[Dataset items]
------------------------------------

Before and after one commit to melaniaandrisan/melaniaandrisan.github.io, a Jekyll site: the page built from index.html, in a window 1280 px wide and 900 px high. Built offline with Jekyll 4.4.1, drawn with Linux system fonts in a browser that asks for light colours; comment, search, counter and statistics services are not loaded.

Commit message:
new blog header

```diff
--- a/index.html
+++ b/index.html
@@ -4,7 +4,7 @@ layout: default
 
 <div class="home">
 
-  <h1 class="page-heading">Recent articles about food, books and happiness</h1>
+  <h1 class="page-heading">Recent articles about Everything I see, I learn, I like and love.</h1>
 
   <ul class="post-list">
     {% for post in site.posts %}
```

------------------------------------

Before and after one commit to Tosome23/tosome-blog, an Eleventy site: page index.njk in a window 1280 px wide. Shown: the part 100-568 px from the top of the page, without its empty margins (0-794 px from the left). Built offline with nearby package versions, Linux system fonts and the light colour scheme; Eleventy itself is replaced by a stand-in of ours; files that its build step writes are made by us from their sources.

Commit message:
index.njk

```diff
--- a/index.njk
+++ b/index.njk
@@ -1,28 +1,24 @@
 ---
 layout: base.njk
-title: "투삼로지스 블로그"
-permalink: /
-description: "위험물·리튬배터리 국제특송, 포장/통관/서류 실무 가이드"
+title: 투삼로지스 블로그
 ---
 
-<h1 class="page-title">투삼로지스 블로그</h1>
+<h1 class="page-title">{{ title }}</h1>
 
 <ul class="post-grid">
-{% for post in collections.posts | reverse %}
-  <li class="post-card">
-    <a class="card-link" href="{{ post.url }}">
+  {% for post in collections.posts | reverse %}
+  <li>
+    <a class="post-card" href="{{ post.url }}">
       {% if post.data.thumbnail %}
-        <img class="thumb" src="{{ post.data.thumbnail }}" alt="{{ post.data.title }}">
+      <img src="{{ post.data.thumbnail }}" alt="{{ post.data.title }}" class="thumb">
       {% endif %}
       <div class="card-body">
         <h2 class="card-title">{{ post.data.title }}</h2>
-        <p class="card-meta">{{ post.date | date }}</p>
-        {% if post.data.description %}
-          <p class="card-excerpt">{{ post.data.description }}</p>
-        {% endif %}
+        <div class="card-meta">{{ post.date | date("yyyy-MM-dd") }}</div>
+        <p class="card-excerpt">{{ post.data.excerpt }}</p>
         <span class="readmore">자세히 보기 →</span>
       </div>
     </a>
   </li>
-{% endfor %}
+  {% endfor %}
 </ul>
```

------------------------------------

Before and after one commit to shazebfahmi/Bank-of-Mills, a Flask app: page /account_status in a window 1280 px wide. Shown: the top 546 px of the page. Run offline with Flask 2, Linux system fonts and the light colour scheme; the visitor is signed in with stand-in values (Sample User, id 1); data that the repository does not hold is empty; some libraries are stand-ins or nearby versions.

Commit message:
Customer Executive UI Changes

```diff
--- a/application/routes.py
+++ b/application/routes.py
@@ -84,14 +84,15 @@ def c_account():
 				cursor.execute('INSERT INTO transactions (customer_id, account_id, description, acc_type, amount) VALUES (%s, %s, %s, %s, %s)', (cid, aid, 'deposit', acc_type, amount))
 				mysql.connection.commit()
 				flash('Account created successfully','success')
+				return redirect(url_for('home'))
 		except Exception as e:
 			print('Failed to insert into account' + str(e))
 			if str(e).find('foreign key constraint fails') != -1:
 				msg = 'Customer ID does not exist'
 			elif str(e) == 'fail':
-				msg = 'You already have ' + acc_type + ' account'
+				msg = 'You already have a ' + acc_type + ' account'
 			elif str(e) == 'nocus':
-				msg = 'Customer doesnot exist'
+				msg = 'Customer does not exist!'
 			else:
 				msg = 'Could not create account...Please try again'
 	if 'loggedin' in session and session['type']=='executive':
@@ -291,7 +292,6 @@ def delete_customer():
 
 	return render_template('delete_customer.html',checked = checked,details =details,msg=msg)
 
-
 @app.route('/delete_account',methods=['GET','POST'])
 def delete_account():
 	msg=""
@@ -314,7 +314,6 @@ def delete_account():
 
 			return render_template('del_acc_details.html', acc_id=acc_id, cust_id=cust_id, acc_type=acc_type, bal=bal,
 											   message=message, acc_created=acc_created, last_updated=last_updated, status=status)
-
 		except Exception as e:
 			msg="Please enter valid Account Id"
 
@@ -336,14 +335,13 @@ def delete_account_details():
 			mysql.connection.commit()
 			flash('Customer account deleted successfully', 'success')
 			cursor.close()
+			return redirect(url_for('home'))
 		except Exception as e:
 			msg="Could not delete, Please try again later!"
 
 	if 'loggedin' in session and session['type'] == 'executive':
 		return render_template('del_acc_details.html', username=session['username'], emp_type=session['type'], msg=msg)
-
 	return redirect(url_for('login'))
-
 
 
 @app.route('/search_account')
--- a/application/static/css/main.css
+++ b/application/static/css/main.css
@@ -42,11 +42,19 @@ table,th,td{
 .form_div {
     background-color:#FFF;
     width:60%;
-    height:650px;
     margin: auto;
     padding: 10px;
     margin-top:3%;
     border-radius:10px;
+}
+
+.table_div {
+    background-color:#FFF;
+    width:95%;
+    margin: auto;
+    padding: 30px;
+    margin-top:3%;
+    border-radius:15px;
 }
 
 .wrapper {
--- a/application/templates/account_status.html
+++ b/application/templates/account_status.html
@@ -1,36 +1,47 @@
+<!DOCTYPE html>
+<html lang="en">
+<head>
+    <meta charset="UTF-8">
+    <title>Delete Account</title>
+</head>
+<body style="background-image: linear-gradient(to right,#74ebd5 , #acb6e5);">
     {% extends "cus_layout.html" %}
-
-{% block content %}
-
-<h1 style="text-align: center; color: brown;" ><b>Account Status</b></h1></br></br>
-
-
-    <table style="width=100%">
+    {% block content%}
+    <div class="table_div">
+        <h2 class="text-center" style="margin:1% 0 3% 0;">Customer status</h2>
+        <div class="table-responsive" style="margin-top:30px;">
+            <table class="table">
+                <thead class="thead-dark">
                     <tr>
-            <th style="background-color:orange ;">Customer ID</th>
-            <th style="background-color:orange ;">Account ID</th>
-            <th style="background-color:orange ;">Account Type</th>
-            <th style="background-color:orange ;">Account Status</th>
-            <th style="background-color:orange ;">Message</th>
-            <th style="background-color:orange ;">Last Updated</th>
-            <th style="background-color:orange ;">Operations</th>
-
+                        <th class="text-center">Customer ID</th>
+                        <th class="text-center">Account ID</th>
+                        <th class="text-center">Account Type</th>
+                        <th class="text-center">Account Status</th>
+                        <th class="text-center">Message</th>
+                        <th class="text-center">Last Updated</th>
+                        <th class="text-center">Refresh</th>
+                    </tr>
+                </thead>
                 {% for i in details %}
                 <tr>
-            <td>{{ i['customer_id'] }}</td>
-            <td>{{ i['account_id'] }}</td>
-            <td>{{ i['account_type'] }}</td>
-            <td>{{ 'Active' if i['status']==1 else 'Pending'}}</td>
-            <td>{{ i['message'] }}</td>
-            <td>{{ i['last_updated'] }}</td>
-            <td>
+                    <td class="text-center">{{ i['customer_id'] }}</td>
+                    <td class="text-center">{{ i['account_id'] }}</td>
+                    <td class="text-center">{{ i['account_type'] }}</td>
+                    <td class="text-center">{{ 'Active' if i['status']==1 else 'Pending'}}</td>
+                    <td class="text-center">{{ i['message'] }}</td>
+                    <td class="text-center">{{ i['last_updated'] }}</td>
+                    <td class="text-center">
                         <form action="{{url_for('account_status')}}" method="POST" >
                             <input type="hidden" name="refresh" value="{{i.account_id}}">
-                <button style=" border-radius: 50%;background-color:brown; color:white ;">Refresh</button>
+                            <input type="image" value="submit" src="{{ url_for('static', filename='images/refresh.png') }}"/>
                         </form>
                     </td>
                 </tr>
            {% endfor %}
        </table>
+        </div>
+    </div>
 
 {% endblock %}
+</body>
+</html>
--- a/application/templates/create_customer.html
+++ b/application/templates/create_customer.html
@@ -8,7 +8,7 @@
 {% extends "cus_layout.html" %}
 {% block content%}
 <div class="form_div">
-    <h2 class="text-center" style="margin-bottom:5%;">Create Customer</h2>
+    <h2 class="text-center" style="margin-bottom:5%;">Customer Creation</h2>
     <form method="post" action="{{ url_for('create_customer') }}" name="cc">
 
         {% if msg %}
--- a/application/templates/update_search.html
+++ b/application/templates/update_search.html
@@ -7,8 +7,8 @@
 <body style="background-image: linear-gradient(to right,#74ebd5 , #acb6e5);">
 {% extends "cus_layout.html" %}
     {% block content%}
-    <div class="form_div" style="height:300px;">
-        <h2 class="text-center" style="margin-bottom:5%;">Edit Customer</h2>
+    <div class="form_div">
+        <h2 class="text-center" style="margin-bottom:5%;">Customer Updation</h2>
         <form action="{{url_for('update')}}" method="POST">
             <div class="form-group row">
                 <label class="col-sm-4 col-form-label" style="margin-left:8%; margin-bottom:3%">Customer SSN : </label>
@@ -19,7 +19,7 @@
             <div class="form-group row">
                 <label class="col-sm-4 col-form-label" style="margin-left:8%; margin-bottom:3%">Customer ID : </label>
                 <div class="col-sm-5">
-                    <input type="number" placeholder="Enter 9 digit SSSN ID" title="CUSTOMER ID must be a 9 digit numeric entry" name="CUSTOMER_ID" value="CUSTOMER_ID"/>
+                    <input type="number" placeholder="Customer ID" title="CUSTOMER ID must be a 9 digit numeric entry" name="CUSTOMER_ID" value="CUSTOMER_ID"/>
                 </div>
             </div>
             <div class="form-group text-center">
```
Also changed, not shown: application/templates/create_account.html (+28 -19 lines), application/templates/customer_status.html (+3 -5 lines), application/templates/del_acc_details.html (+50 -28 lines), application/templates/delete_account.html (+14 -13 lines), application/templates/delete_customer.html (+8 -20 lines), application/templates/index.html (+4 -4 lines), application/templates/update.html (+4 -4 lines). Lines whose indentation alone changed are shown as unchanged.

------------------------------------

* **Work instruction**
Show the lines of the records that include the string "mysql".

* **Output of the task**
 				mysql.connection.commit()
 			mysql.connection.commit()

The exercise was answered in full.